This year, I have tried something different in the garden: Instead of in containers or in the ground, I have planted a few selected vegetables directly in large bags of soil!
The idea, while not new by any means, evolved in rather an interesting way. Its inception came at the time I came across a section on vegetable seeds specifically bred for planting in containers or compact spaces in the 2010 catalog of Pinetree Garden Seeds, a mail-order company in New Gloucester, Maine. Furthermore, as I was toying with the concept of growing a small-scale garden in bags of soil – store bought soil, that is, not dug from the yard – I ran into Richard Nunnally, the pro, at a gardening event. Not only did Richard give me his nod of approval, but as always provided some good pieces of advice.
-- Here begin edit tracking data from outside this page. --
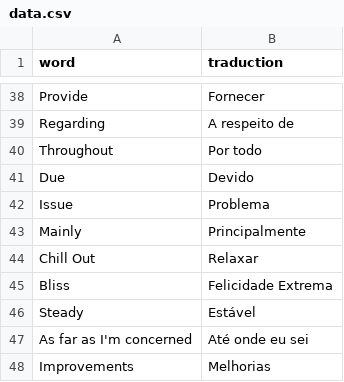
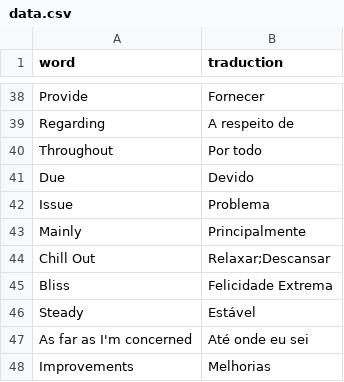
Before and after one commit to Murilo-SF/Praticando-Ingl-s, a CSV file: data.csv, drawn as a sheet; only a part is shown, gaps mark what is left out.

```diff
--- a/data.csv
+++ b/data.csv
@@ -43,3 +43,3 @@ word,traduction
 "Mainly","Principalmente"
-"Chill Out","Relaxar"
+"Chill Out",Relaxar;Descansar
 "Bliss","Felicidade Extrema"
```
Also changed, not shown: 2 other files.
Easy as 1-2-3, literally, what I did was to purchase large bags of good quality garden soil and place them in mulched beds that get plenty of sunshine. Next, I made several drain holes on the flat side of each bag that touched the ground, and at the same time cut openings on the top surface at regular intervals to position the vegetable seedlings, and, to minimize water loss, I put a thin layer of sphagnum moss around the seedlings. Tall trellises were then erected to create vertical space, and I was good to go!
To my excitement, the seedlings – bitter melon, cucumber and bush squash – grew rapidly and vigorously, which has made me realize that I have created overcrowding by planting way too many plants per bag, causing them to dry out quickly. This is one of the first lessons I have learnt while pursuing this project. The other thing to remember is to provide, in addition to water, a well-balanced liquid fertilizer frequently to ensure that plants have a continuous supply of nutrients since the soil in the bag has only a limited amount.
Interestingly, this method of gardening without pots has been around for a while; in the May 2010 issue of Avant Gardener, a monthly horticulture newsletter, an unusual technique of growing vegetables in bales of straw is described, which is evidently about 40 years old and making a comeback now.
Despite the overcrowding issue in my experimental garden, we have already harvested a couple of cucumbers and bitter melons, which, while it doesn’t sound like a bumper crop, has given me encouragement to keep working on this simple and inexpensive way of growing vegetables or even seasonal flowers. Stay tuned for the progress of the “garden out of the bag” in future columns.